Aug 04, 2021 News
…why invest US$1B, for so little power?
Kaieteur News – The People’s Progressive Party/Civic (PPP/C) administration is attempting to resurrect one of its failed ‘flagship’ projects—the Amaila Falls Hydro Electric Project (AFHEP)—but eminent critics have already begun to not only question the rationale behind the move, but its location and cost effectiveness altogether.
These concerns have been raised since official pronouncements on Guyana’s projected electricity note that the proposed project at 160 megawatts (MW)—and as adumbrated on Tuesday by Head of State, President Irfaan Ali—would not suffice.The suppositions were proffered recently by Dr. Kwesi Sansculotte-Greenidge—who in a recent public missive, noted that “there are a number of questions around the AFHEP that still need to be answered specifically, around the cost, location, scale, and the rationale.”

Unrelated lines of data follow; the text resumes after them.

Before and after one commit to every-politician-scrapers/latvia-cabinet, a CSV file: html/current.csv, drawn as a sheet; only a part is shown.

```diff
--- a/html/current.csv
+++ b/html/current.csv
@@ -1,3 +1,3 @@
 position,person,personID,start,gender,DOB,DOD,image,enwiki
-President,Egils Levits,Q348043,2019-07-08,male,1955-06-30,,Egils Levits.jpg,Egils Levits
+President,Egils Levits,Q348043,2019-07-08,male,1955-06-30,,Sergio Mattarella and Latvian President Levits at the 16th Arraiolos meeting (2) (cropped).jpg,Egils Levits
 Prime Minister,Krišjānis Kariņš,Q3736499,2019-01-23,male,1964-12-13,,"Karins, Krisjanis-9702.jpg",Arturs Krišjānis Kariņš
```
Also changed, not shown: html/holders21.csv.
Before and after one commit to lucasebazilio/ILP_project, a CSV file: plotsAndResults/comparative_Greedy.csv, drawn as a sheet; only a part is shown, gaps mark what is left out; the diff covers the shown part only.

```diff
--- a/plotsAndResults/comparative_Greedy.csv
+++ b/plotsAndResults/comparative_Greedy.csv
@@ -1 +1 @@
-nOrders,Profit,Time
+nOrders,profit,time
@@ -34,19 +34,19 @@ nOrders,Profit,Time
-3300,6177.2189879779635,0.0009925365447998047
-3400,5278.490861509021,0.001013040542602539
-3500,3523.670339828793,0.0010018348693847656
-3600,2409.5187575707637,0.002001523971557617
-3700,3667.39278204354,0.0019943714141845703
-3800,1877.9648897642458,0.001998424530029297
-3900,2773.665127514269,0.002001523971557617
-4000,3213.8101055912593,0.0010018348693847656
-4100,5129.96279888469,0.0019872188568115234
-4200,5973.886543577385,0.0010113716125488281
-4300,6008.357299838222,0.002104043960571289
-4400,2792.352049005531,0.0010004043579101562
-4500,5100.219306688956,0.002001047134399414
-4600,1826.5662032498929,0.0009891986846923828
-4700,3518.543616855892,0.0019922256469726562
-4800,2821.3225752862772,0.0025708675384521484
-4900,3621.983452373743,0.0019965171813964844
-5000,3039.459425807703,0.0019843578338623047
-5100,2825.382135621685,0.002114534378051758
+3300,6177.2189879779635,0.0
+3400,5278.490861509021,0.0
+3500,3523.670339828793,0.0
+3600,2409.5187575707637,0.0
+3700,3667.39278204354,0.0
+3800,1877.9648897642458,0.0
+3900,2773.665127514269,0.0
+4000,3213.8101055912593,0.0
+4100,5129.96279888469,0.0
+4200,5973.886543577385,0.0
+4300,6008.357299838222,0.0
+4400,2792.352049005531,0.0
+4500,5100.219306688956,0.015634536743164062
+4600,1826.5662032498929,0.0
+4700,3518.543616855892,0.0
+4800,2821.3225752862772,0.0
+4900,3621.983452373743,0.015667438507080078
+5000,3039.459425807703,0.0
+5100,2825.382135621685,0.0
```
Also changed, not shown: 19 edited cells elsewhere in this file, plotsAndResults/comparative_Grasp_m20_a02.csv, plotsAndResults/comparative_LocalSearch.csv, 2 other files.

Dr. Sansculotte-Greenidge in publicising his reservations noted that in terms of the financials and location, “one has to ask why Amaila,” since “the site is not connected to any major artery, nor any major development plan. The majority of the Region’s inhabitants lives along the Ireng and the Pakaraimas and therefore would not even benefit from the access roads.”
He posits that “in essence, the AFHEP would require huge investments in infrastructure leading literally nowhere and connected to nothing.”
Added to this, the government estimates that even without a huge jump in industrial output, Guyana would need some 460MW of power by 2025, he observed.
According to Dr. Sansculotte-Greenidge, “one had hoped the PPP/C would be able to dream a bit bigger than the previous government” and questioned “why not invest in a site that would meet our needs not only now, but also for moderate growth in consumption?”
Referencing the Norconsult’s report on the AFHEP of December 2016, he observed that the study argued that the Potaro basin has potential for other hydro sites, which could also utilise the transmission lines and other infrastructure developed for AFHEP.
“Additionally, the Norconsult report explicitly stated that more studies were needed to understand the hydrology of the basin and to assess if there is indeed enough water for one, much less two hydro schemes.”
He reiterated, “…while the Norconsult report stated that AFHEP was the best site at around 150MW- the question we now need to ask ourselves is ‘would a larger site make sense?”
Dr. Sansculotte-Greenidge suggested that “when one considers the rapid annual increase in electric consumption, the answer can only be yes.”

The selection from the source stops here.